A total lunar eclipse turned the moon a reddish hue early Tuesday morning, drawing crowds into the night air across the country.
The "Blood Moon" effect peaked between the hours of 3 a.m. and 4:30 a.m. Eastern, and the cosmic color change was perfectly placed for most viewers in North and South America -- at least those fortunate enough to have dodged cloud cover.
If the atmosphere conspired against your neighborhood and blocked the view, fear not, this eclipse marked the beginning of a tetrad, a series of four total lunar eclipses in a row. The next three total eclipses will occur on Oct. 8, 2014, April 4, 2015, and the final one on Sept. 28, 2015.
The start of Tuesday's lunar eclipse marked the second of nine tetrads this century, according to astronomer Fred Espenak. The last tetrad occurred in 2003 and the next is set to take place in 2032. There were five tetrads in the 20th century.
"Italian astronomer Giovanni Schiaparelli first... noticed that tetrads were relatively plentiful during one 300-year interval, while none occurred during the next 300 years," Espenak explained to CBS News. "For example, there are no tetrads from 1582 to 1908, but 17 tetrads occur during the following 2 and 1/2 centuries from 1909 to 2156. The [approximate] 565-year period of the tetrad 'seasons' is tied to the slowly decreasing eccentricity of Earth's orbit."
As the Earth positions itself between the sun and the moon, a reddish hue surrounds the moon due to the indirect sunlight that manages to reach and illuminate it. Sunlight first passes through the Earth's atmosphere, filtering out most of the blue colored light, resulting in the reddish color. Earth's atmosphere can also refract some of the light, causing a small fraction to reach and illuminate the moon, Espenak explains on his website.

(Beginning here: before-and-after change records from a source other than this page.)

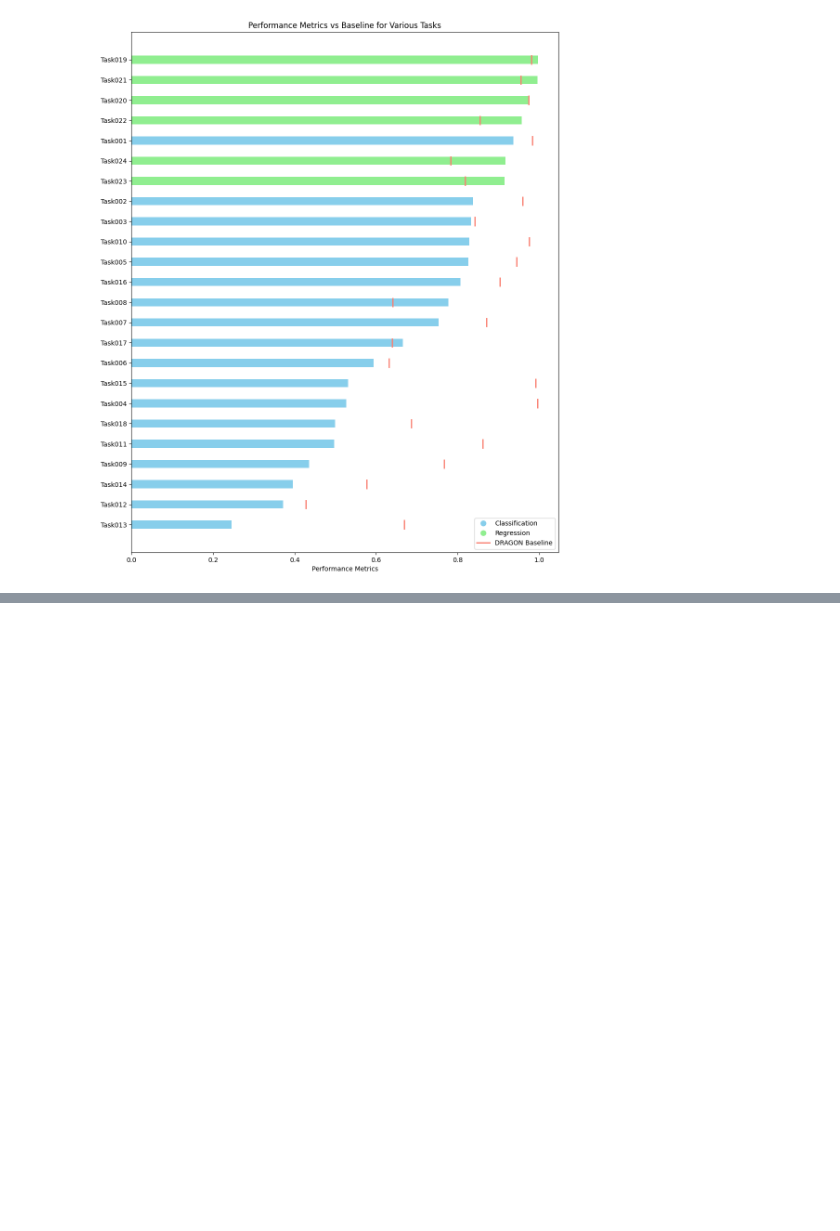
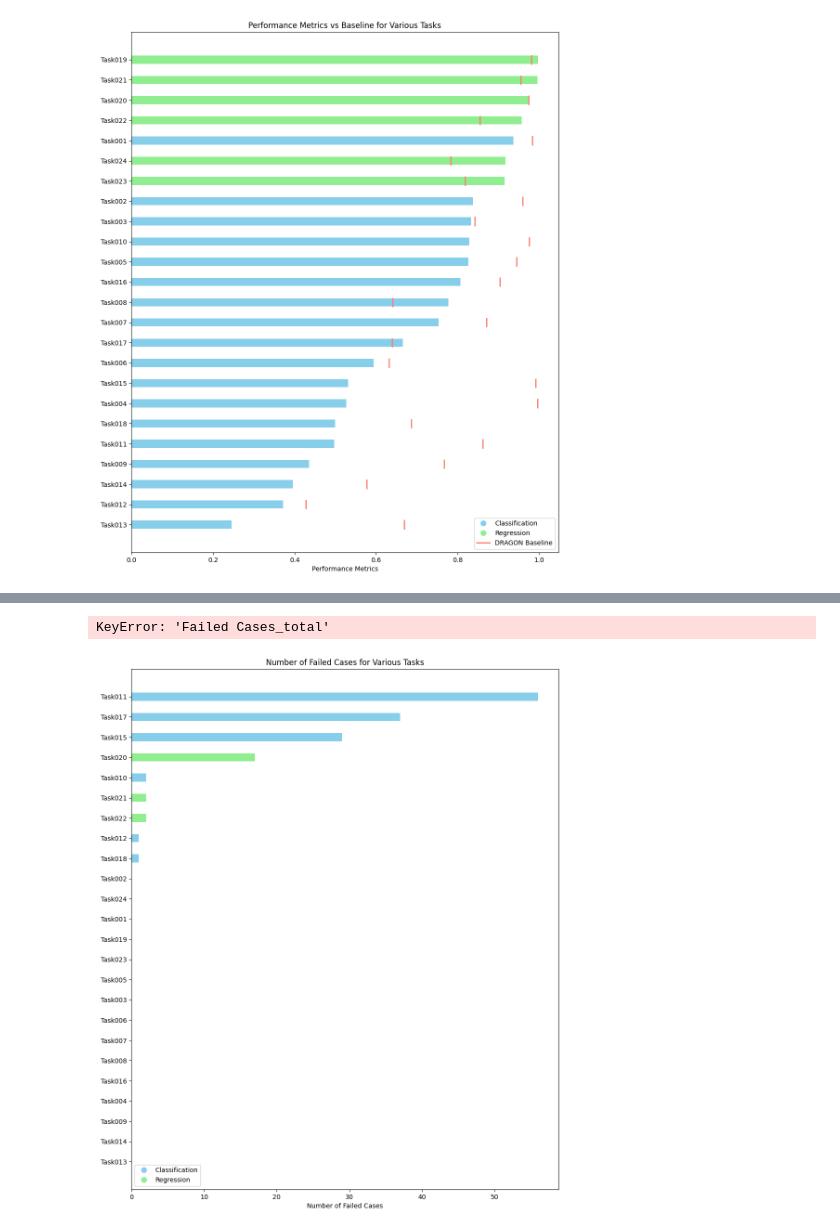
Before and after one commit to DIAGNijmegen/llm_extractinator, a Jupyter notebook: data_extractor/post_processing/plot_results.ipynb, the cells around one changed output, grey strips where cells are left out. Saved outputs shown, nothing was run; the diff lists cells and outputs as text; code cells hidden in the pictures; blank space fills up the shorter version.

Commit message:
fixed tasks

```diff
--- a/data_extractor/post_processing/plot_results.ipynb
+++ b/data_extractor/post_processing/plot_results.ipynb
@@ -67,0 +128,42 @@ plt.show()
+# %%
+# Sort each task based on the number of failed cases percentage of all cases and print
+failed_cases_df = pd.DataFrame(list(failed_cases_dict.items()), columns=['Task', 'Failed Cases'])
+failed_cases_df['TaskID'] = failed_cases_df['Task'].apply(lambda x: x.split('_')[0])  # Extracts 'TaskXXX'
+failed_cases_df = failed_cases_df.sort_values(by='Failed Cases', ascending=False).reset_index(drop=True)
+failed_cases_df['Failed Cases Percentage'] = failed_cases_df['Failed Cases'] / failed_cases_df['Failed Cases_total'] * 100
+print(failed_cases_df)
+# %% [output]
+KeyError: 'Failed Cases_total'
+# %%
+# Sort the DataFrame by the number of failed cases in descending order
+df_sorted = df.copy()  # Make a copy to avoid changing the original DataFrame
+df_sorted['FailedCases'] = df_sorted['TaskID'].map(failed_cases_dict)  # Map failed cases to a new column
+df_sorted = df_sorted.sort_values(by='FailedCases', ascending=False).reset_index(drop=True)
+
+# Update the plotting code to use the sorted DataFrame
+plt.figure(figsize=(10, 0.5 * len(df_sorted)))  # Adjust height based on the sorted DataFrame
+
+y = range(len(df_sorted))
+
+# Horizontal bars for actual performance
+for idx, row in df_sorted.iterrows():
+    plt.barh(y=idx, width=failed_cases_dict[row['TaskID']], height=0.4, color=colors[row['Category']], label='_nolegend_')
+
+# Reverse the y-axis to show best performance at the top
+plt.gca().invert_yaxis()
+
+# Customize plot labels and legend
+plt.yticks(ticks=y, labels=df_sorted['TaskID'])
+plt.xlabel("Number of Failed Cases")
+plt.title("Number of Failed Cases for Various Tasks")
+
+# Custom legend for categories
+clf_patch = plt.Line2D([0], [0], marker='o', color='w', label='Classification', markerfacecolor='skyblue', markersize=10)
+reg_patch = plt.Line2D([0], [0], marker='o', color='w', label='Regression', markerfacecolor='lightgreen', markersize=10)
+plt.legend(handles=[clf_patch, reg_patch])
+
+# Apply tight layout with minimal padding
+plt.tight_layout(pad=0.5)
+plt.show()
+# %% [output]
+[figure, added]
```
Also changed, not shown: parts of 1 cell of this notebook, 5 other files.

No part of the eclipse was visible from Europe, most of Africa, the Middle East or most of Asia.
Michael Roppolo contributed to this report